A good way to forget your commute from/to work on a hot sticky day is to indulge in a popsicle that has something of an Italian Summer vacation air to it.
It comes to us from the people's republic of pops or more precisely Brooklyn People's Pops and their first book People’s Pops: 55 Recipes for Ice Pops, Shave Ice, and Boozy Pops from Brooklyn’s Coolest Pop Shop (Ten Speed Press, June 2012) by Nathalie Jordi, David Carrell, and Joel Horowitz.
Cantaloupe and Campari Pops
MAKES 10 POPS
1 cantaloupe, about 2 pounds, peeled and seeded (see page 75)
3/4 cup (6 fl oz) simple syrup (page 7)
1/4 cup (2 fl oz) Campari
Cut the cantaloupe into large chunks and purée in a food processor. You should have about 21/4 cups (18 fl oz) of purée.
Transfer the puréed cantaloupe to a bowl or measuring pitcher with a pouring spout. Add the simple syrup until the cantaloupe tastes quite sweet. Now dribble in the Campari until you can detect its flavor. Campari is less alcoholic than most spirits, so this mixture can handle more of it, but it has such a strong presence that you want to be careful not to overdo it.
Pour the mixture into your ice pop molds, leaving a little bit of room at the top for the mixture to expand. Insert sticks and freeze until solid, 4 to 5 hours. Unmold and transfer to plastic bags for storage or serve at once.
Okay, okay. We know we already anointed peaches as the epitome of summer, but melons, those buxom orbs with their waffle-weave shells and floral aroma, are without a doubt another high point. A table stacked tall with gorgeous melons makes us lusty like no other fruit.

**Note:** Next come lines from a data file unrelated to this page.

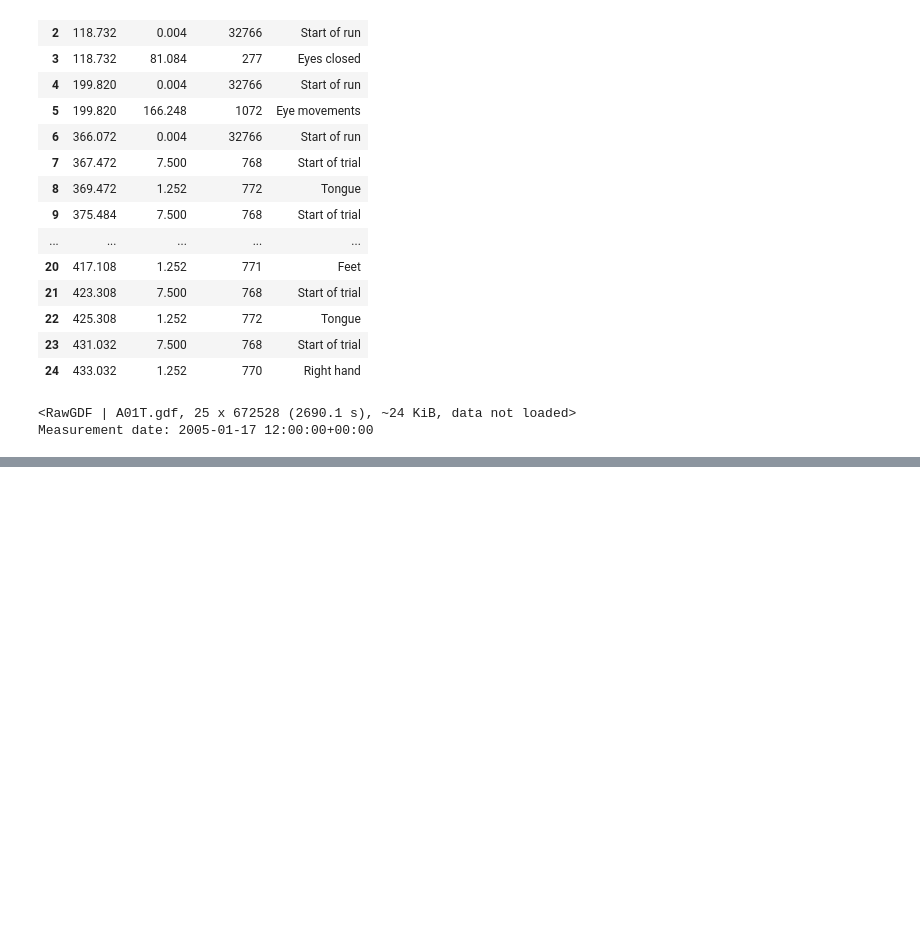
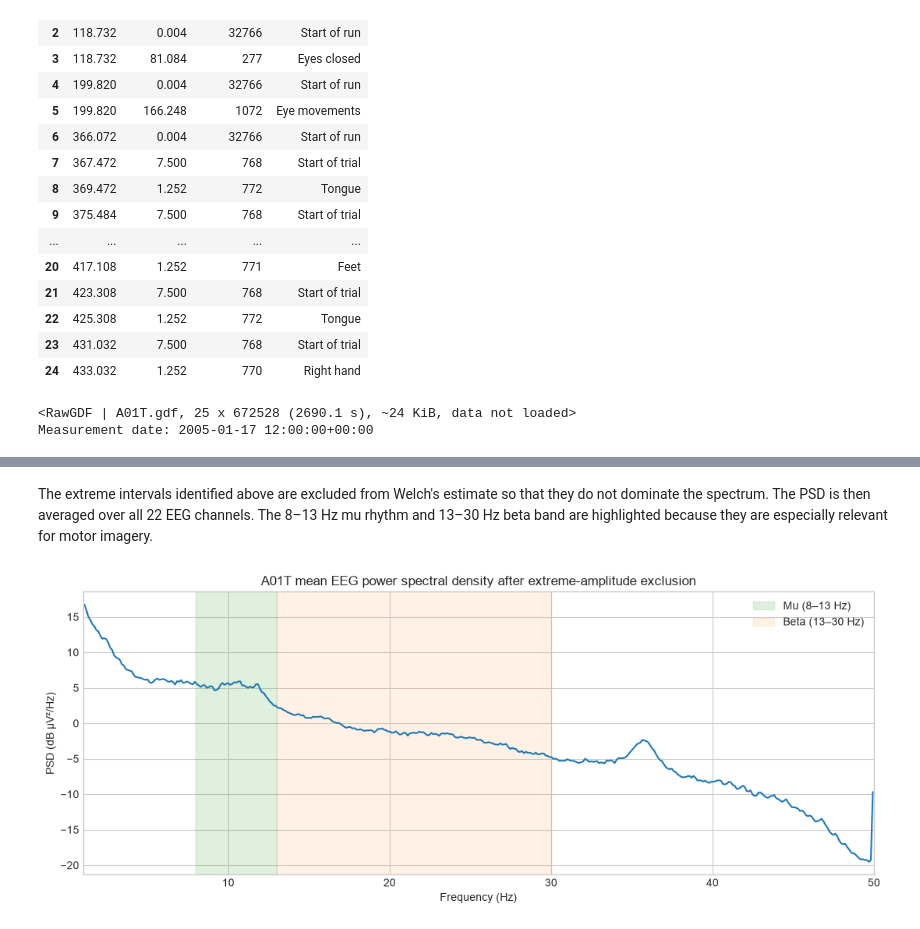
Before and after one commit to Alexperiments/sigma-nova-assignment, a Jupyter notebook: notebooks/eda.ipynb, the cells around one changed output, grey strips where cells are left out. Saved outputs shown, nothing was run; the diff lists cells and outputs as text; code cells hidden in the pictures; blank space fills up the shorter version.

```diff
--- a/notebooks/eda.ipynb
+++ b/notebooks/eda.ipynb
@@ -359,0 +520,43 @@ Measurement date: 2005-01-17 12:00:00+00:00
+# %% [markdown]
+The extreme intervals identified above are excluded from Welch's estimate so that they do not dominate the spectrum. The PSD is then averaged over all 22 EEG channels. The 8–13 Hz mu rhythm and 13–30 Hz beta band are highlighted because they are especially relevant for motor imagery.
+# %%
+psd_raw = raw.copy()
+
+if extreme_samples.size:
+    sfreq = psd_raw.info["sfreq"]
+    extreme_annotations = mne.Annotations(
+        onset=extreme_starts / sfreq,
+        duration=(extreme_stops - extreme_starts + 1) / sfreq,
+        description=["BAD_extreme_amplitude"] * len(extreme_starts),
+        orig_time=psd_raw.annotations.orig_time,
+    )
+    psd_raw.set_annotations(psd_raw.annotations + extreme_annotations)
+
+spectrum = psd_raw.compute_psd(
+    method="welch",
+    fmin=1,
+    fmax=50,
+    picks="eeg",
+    n_fft=2048,
+    n_overlap=1024,
+    reject_by_annotation=True,
+    verbose="ERROR",
+)
+psd, frequencies = spectrum.get_data(return_freqs=True)
+mean_psd_db = 10 * np.log10(psd.mean(axis=0) * 1e12)
+
+fig, ax = plt.subplots(figsize=(11, 4.5))
+ax.plot(frequencies, mean_psd_db, color="tab:blue")
+ax.axvspan(8, 13, alpha=0.15, color="tab:green", label="Mu (8–13 Hz)")
+ax.axvspan(13, 30, alpha=0.10, color="tab:orange", label="Beta (13–30 Hz)")
+ax.set(
+    title="A01T mean EEG power spectral density after extreme-amplitude exclusion",
+    xlabel="Frequency (Hz)",
+    ylabel="PSD (dB µV²/Hz)",
+    xlim=(1, 50),
+)
+ax.legend()
+plt.tight_layout()
+plt.show()
+# %% [output]
+[figure, added]
```
Also changed, not shown: parts of 4 cells of this notebook.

To prep a cantaloupe for puréeing, cut it around its equator and scoop out and dump the seeds and fibers inside. Set each half on a cutting board, cut side down, and lop 1/2 inch off the top horizontally so that you’ve cut off a flap approximately the size of a circle made by your thumb and finger. Now get the rest of the rind off by slicing longitudinally, as if you had the northern hemisphere on your cutting board and were cutting the surface off each time zone around the world. Once you’re done with both hemispheres, your cantaloupe is ready to purée.
Buy only cantaloupes that smell delicious even before cutting, because a scentless cantaloupe is probably a flavorless one. Along with the ideas in this chapter, cantaloupe pairs beautifully with lavender, hyssop, and tequila.
(* Reprinted with permission from People’s Pops: 55 Recipes for Ice Pops, Shave Ice, and Boozy Pops from Brooklyn’s Coolest Pop Shop by Nathalie Jordi, David Carrell, and Joel Horowitz, copyright © 2012. Published by Ten Speed Press, an imprint of the Crown Publishing Group. Photo Credit: Jennifer May.)